*** Opening Task data ***
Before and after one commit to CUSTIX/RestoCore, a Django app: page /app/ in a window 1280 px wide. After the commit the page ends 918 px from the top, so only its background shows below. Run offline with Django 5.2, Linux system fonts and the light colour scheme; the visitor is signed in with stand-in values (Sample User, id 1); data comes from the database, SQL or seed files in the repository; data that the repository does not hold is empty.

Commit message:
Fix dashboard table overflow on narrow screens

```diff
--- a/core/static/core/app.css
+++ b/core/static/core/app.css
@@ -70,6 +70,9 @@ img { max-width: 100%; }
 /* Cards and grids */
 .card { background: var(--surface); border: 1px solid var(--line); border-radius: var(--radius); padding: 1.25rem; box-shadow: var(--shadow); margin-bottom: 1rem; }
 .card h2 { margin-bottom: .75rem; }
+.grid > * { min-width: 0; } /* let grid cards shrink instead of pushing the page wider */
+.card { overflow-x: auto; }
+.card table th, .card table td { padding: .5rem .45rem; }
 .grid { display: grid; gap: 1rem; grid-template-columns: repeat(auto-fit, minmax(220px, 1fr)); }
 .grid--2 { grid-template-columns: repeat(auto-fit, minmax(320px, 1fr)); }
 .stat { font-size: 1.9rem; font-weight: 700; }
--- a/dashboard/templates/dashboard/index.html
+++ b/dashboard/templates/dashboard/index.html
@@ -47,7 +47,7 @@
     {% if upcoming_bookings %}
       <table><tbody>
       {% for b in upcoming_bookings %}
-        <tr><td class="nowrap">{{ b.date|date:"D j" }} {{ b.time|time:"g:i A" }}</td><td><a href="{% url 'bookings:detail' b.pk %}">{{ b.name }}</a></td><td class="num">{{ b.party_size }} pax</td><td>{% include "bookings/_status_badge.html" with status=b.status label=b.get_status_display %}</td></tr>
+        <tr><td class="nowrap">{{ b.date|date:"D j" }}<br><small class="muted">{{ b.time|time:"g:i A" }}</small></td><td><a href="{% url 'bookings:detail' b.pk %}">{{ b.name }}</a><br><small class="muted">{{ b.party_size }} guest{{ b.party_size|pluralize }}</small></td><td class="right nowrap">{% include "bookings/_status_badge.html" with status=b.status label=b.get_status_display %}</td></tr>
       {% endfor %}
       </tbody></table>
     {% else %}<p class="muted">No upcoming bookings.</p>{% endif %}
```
*** Closing Task data ***
*** Opening Task data ***
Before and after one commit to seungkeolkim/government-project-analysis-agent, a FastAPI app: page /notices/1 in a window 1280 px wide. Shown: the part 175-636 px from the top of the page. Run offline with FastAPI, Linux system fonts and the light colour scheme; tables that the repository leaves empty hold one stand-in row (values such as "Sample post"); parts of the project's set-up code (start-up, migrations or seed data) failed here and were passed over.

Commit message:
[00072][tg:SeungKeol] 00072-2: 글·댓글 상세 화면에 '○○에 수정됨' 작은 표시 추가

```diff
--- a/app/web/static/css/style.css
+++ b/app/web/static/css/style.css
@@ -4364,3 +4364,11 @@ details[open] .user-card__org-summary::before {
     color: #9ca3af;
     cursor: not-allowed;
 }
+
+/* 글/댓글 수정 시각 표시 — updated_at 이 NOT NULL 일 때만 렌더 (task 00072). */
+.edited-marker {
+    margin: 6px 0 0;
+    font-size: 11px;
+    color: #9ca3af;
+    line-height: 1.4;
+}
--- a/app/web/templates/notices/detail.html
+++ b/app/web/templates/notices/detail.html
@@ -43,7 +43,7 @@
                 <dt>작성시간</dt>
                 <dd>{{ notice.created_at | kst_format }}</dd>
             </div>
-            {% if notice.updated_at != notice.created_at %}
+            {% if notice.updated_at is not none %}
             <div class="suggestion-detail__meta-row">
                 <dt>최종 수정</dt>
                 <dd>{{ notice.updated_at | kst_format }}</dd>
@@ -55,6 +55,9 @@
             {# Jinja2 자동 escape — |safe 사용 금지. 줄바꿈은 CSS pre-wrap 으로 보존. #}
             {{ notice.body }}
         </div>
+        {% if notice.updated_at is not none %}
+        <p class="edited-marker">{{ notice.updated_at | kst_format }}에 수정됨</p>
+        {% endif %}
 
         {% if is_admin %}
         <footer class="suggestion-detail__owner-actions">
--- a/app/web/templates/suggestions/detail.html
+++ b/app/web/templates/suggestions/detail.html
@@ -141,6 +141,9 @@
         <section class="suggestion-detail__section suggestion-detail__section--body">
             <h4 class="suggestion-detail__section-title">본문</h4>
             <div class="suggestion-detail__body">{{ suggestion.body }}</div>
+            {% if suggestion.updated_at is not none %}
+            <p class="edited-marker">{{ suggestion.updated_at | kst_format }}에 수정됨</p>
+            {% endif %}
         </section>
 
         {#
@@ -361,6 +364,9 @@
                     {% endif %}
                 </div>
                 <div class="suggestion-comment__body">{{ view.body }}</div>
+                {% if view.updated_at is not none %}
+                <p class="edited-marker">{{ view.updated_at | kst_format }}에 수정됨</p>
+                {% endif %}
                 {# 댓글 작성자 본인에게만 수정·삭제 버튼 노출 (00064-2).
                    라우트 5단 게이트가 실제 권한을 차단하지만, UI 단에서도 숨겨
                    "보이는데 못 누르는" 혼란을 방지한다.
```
*** Closing Task data ***
### [Your goal]
How many lines of the entries above contain the word "margin"? Give the number alone.

### [Task output]
3